Chap 22: 139.30-32: the last resort of nature . . . (when flowers and flies mime one another): That is, when flowers and flies end their brief summer existence; hint also at natural mimicry (cf. 99.11-101.20 and nn.) as well as alliteration? Ardeur 119: "quand la feuille et le phalène s’imitent" ("when leaf and moth mime one another").
The alliteration that comes before this: "had not summer,which had appeared in prospect as a boundless flow of green glory and freedom, begun to hint hazily at possible failings and fadings, at the fatigue of its fugue."
Partly, because of the summer and the juxtaposition of flowers and flies, one is inevitably reminded of the exquisite lines from Keats's Nightingale Ode:
"Fast fading violets cover'd up in leaves;
And mid-May's eldest child,
The coming musk-rose, full of dewy wine,
The murmurous haunt of flies on summer eves." (Stanza V lns. 47-50)
My Norton Critical edition tells me that the flowers catalogued in that stanza of the ode refers back to Shakespeare's A Midsummer's Night Dream (Act II Scene 1) as well as to Milton's Lycidas where the passages in question are:
"I know a bank where the wild thyme blows,
Where oxlips and the nodding violet grows,
Quite over-canopied with luscious woodbine,
With sweet musk-roses and with eglantine" (Shakespeare)
"The glowing violet,
The musk-rose, and the well attir'd woodbine," (Milton)
Another allusion to a Keatsian ode that is noted down at http://www.ada.auckland.ac.nz/ comes from:
Chap 8: 50.11-16: He threw the cone at a woman of marble bending over a stamnos but only managed to frighten a bird that had perched on the brim of her broken jar. “There is nothing more banal in the world,” said Ada, “than pitching stones at a hawfinch.”
which Brian Boyd explains as:

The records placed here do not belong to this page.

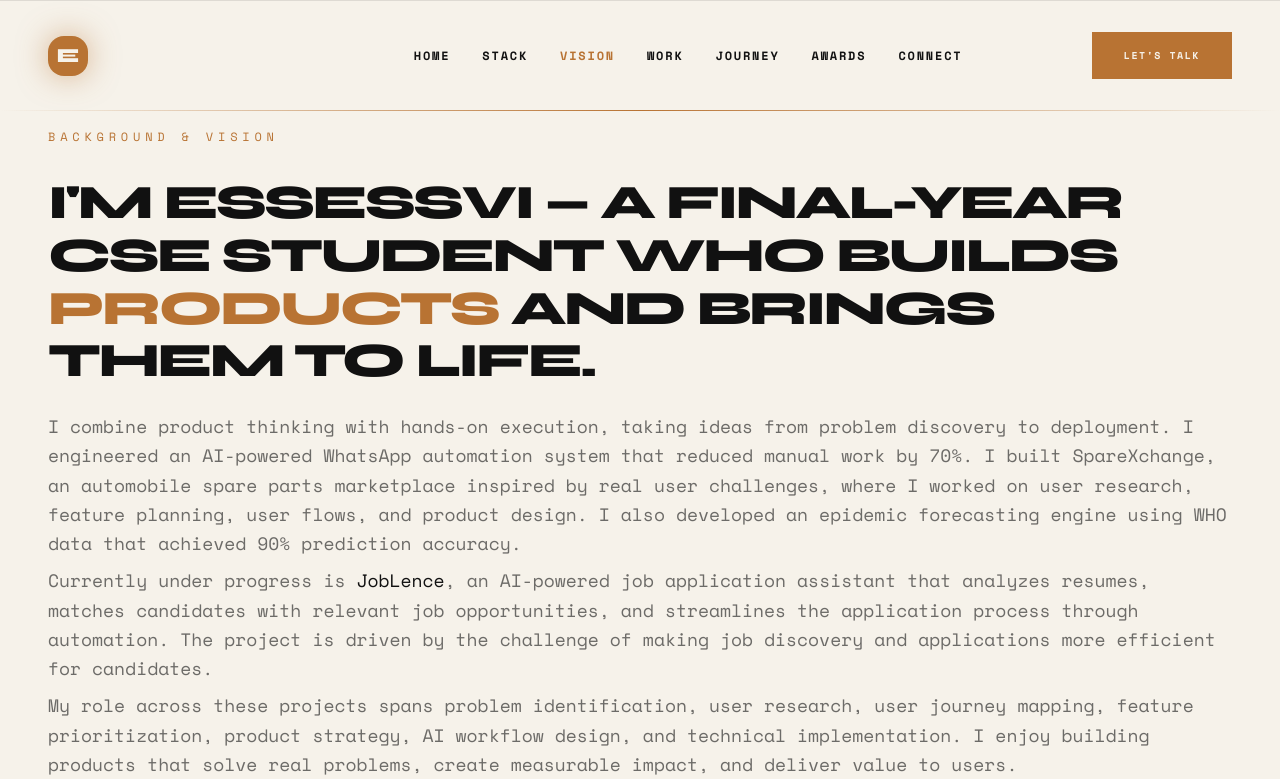
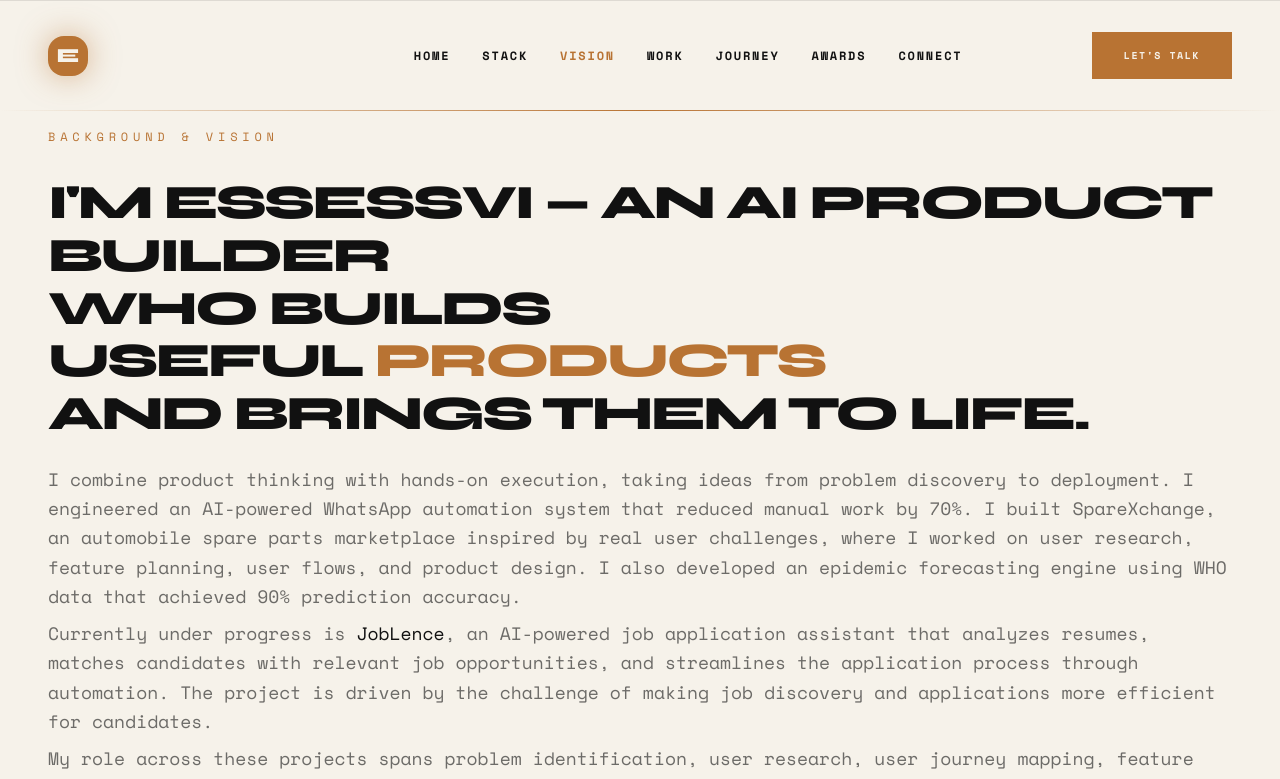
Before and after one commit to ESSESSVIssv/Essessvi-, a React (Vite) app: page /vision in a window 1280 px wide. Shown: the top 779 px of the page. Built offline with nearby package versions, Linux system fonts and the light colour scheme.

Commit message:
feat(vision): update headline for personal branding
Refine the hero section headline to emphasize AI product building and utility, better aligning with the current professional focus.

```diff
--- a/src/components/Vision.tsx
+++ b/src/components/Vision.tsx
@@ -21,7 +21,7 @@ export default function Vision() {
               Background & Vision
             </span>
             <h2 className="text-3xl md:text-5xl font-display font-bold uppercase tracking-tighter mb-6 text-gradient leading-[1.1]">
-              I'M ESSESSVI — A FINAL-YEAR CSE STUDENT WHO BUILDS <span className="text-brand">PRODUCTS</span> AND BRINGS THEM TO LIFE.
+              I'M ESSESSVI — AN AI PRODUCT BUILDER <br /> WHO BUILDS <br /> USEFUL <span className="text-brand">PRODUCTS</span> <br /> AND BRINGS THEM TO LIFE.
             </h2>
 
             <div className="space-y-2 text-base md:text-lg text-text-main/60 font-normal leading-relaxed">
```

Note the “marble fore-image,” the “everlasting draught of marble water,” and the “jar” or stamnos: we are suddenly directed to Keats’s great odes, “To a Nightingale” and the stopped time, the marmoreal memorial of “On a Grecian Urn.”
That's all folks!